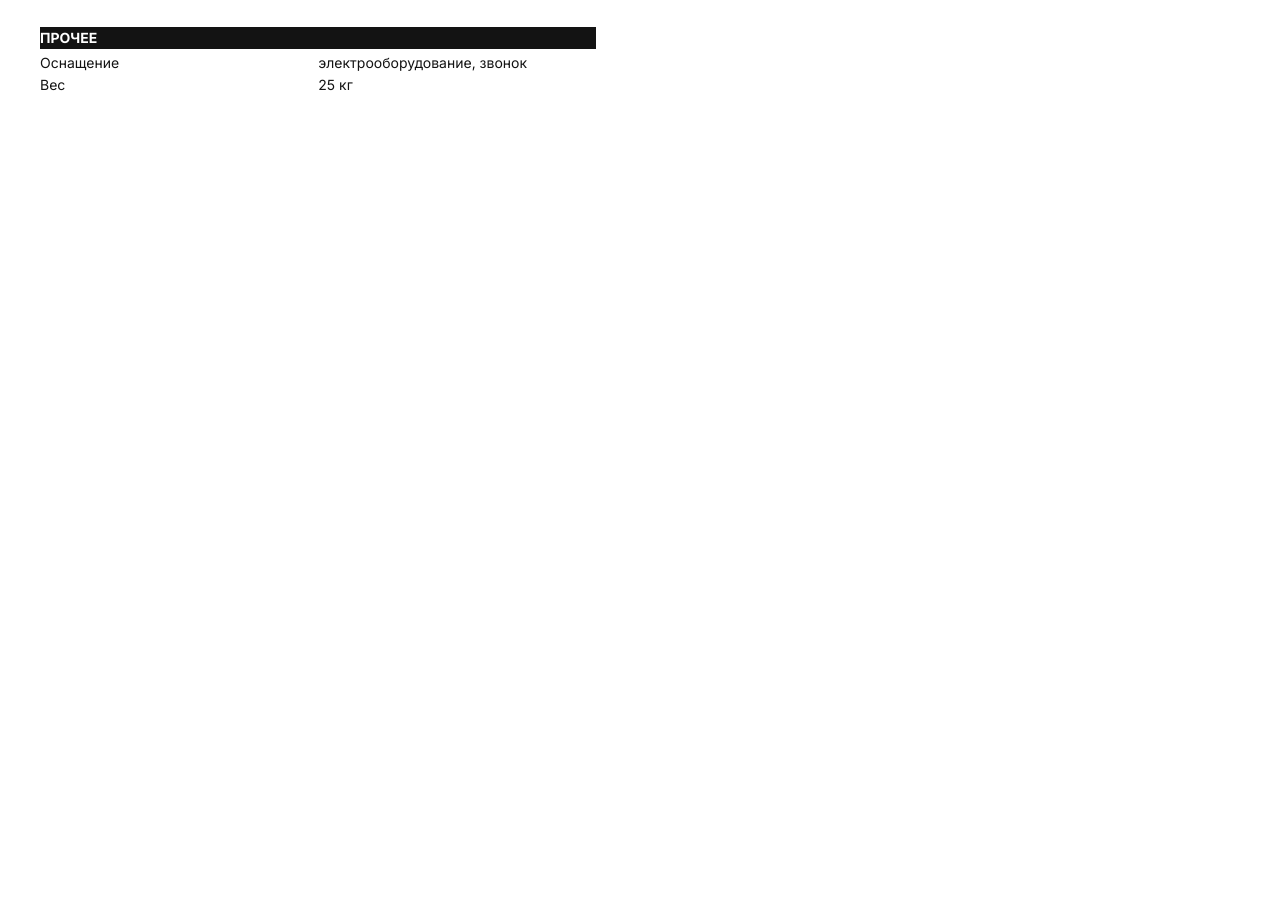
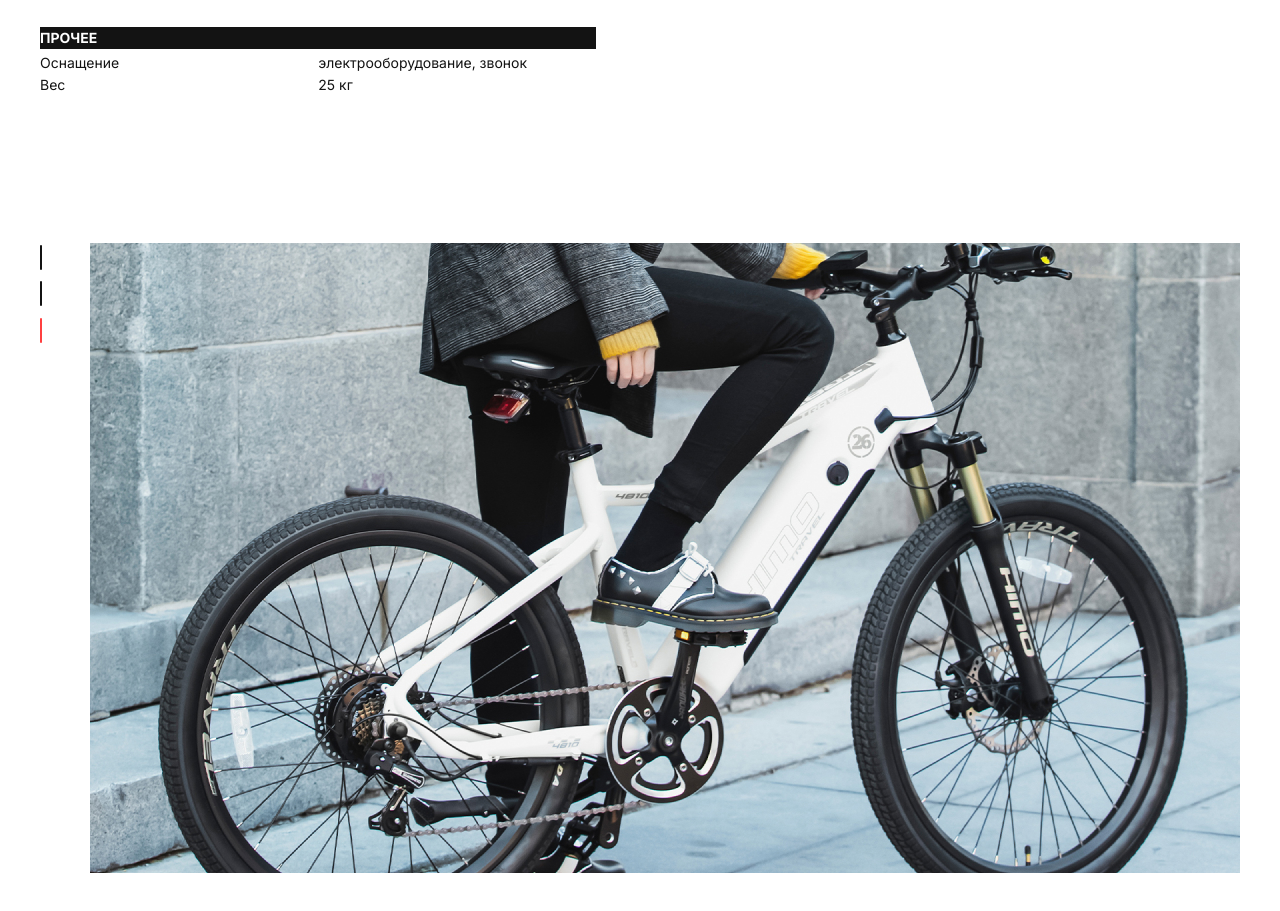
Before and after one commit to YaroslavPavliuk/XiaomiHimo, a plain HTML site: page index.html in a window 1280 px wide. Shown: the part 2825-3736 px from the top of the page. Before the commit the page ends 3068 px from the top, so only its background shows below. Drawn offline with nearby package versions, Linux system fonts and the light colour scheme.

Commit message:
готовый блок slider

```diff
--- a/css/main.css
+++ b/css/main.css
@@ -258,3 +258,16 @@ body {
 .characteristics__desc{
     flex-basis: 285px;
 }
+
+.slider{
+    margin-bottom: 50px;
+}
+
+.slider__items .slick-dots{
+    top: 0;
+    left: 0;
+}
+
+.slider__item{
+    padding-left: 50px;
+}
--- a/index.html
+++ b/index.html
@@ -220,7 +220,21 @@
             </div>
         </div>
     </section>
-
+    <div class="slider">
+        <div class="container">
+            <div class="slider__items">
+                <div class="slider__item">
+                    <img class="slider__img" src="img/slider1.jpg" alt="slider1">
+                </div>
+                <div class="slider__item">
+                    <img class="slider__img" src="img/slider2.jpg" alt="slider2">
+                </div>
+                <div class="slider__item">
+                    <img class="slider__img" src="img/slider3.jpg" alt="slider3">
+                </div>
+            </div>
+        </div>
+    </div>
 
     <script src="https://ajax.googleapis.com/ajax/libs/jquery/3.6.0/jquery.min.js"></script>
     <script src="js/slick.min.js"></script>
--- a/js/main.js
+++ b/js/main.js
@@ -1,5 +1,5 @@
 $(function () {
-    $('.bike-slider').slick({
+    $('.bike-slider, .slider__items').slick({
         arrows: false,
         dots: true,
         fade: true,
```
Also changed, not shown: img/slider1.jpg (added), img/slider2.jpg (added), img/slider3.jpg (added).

---

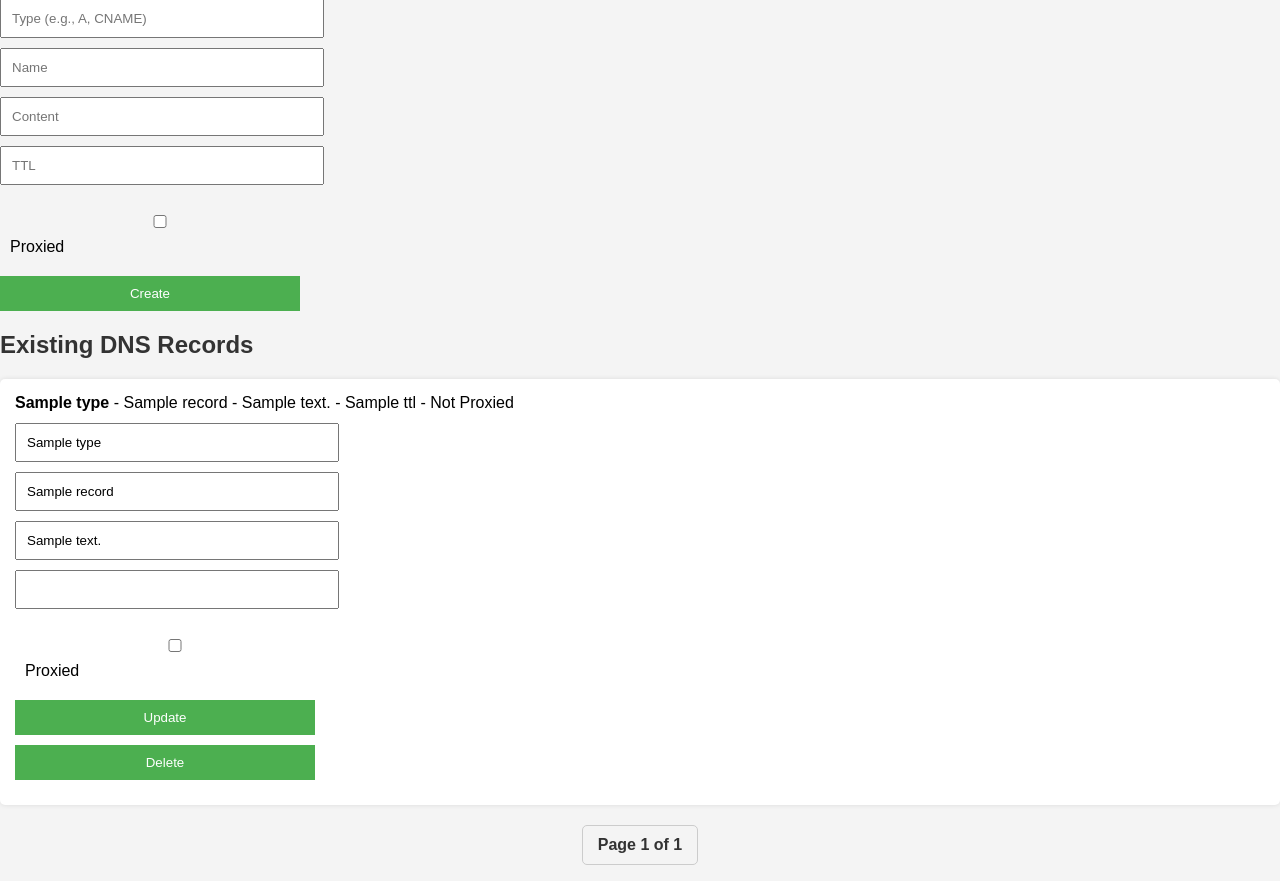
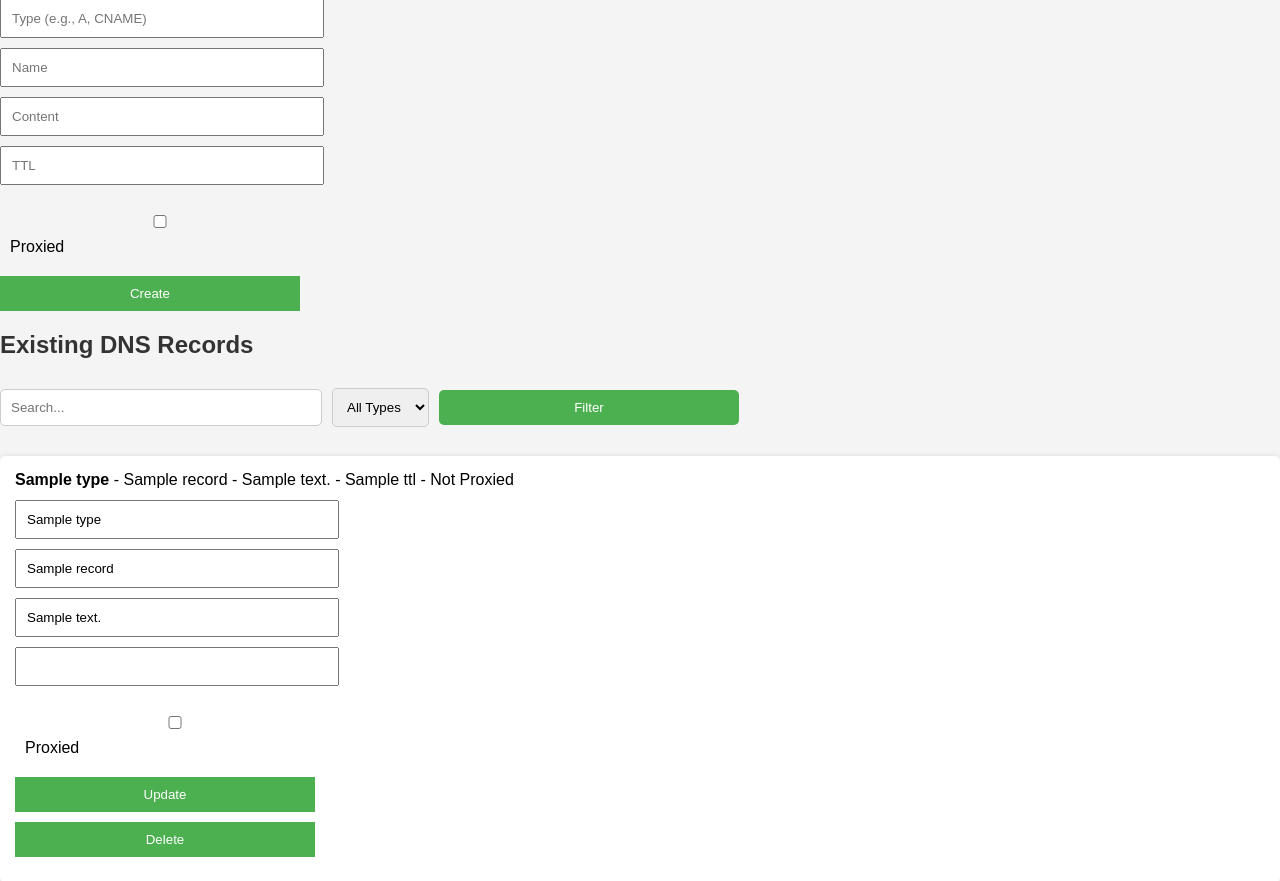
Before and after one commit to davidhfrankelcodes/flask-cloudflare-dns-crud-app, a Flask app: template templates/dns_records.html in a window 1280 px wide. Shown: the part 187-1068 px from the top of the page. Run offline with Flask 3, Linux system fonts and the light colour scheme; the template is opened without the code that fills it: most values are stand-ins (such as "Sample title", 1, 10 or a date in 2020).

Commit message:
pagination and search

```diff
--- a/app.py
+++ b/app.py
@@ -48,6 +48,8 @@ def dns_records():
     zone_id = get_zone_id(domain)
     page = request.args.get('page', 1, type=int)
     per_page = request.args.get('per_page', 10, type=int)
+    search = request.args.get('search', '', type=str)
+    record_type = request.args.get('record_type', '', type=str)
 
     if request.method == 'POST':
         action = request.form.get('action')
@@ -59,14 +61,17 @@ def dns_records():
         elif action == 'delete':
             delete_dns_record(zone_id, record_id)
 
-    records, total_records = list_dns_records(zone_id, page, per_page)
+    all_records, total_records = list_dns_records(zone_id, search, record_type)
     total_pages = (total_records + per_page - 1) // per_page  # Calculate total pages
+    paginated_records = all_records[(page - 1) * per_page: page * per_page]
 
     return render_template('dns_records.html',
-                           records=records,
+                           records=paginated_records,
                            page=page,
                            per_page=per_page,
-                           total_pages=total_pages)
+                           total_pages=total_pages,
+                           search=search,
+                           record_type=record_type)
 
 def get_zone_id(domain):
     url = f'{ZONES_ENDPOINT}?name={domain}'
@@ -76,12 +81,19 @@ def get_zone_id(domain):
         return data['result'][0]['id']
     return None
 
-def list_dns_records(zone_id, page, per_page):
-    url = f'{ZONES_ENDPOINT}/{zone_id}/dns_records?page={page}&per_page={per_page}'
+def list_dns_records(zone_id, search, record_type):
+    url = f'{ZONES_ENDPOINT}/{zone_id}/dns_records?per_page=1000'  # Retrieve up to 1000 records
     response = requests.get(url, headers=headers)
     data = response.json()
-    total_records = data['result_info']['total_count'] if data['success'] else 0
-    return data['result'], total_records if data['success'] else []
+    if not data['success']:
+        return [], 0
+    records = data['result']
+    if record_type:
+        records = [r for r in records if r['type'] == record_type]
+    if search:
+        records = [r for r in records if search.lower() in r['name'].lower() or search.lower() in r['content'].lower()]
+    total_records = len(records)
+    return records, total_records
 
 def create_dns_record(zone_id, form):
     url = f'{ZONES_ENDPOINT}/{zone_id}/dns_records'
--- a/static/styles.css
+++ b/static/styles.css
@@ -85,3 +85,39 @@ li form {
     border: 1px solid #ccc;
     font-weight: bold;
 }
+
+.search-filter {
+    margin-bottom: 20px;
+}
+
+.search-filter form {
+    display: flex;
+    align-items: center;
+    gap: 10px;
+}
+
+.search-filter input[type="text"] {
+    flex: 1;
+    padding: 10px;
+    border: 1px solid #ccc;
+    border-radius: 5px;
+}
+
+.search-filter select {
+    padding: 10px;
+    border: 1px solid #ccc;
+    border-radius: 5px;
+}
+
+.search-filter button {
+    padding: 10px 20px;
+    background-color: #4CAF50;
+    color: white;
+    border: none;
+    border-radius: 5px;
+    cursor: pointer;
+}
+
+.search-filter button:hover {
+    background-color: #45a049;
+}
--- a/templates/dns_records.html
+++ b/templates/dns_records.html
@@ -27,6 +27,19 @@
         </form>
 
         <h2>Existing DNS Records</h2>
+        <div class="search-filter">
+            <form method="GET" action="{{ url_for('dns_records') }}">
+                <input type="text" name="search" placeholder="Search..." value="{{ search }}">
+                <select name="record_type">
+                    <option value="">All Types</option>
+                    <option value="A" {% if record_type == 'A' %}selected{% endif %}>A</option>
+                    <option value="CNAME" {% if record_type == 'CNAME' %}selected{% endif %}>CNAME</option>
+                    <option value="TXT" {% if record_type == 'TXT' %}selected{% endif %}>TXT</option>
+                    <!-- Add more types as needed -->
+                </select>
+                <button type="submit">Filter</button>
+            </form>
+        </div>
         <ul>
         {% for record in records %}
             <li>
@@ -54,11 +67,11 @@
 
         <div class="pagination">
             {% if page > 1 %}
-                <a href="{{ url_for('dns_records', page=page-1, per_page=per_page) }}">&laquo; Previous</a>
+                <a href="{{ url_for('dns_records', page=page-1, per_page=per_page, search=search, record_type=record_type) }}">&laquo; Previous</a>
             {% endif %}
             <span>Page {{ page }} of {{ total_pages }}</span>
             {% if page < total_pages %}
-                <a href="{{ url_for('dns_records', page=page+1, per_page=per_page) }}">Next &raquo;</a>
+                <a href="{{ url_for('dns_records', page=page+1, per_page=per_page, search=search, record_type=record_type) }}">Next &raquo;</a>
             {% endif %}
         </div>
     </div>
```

§ What this task involves: Where a line of the listing holds "data", show that line.

§ Task solution:
         return data['result'][0]['id']
     data = response.json()
-    total_records = data['result_info']['total_count'] if data['success'] else 0
-    return data['result'], total_records if data['success'] else []
+    if not data['success']:
+    records = data['result']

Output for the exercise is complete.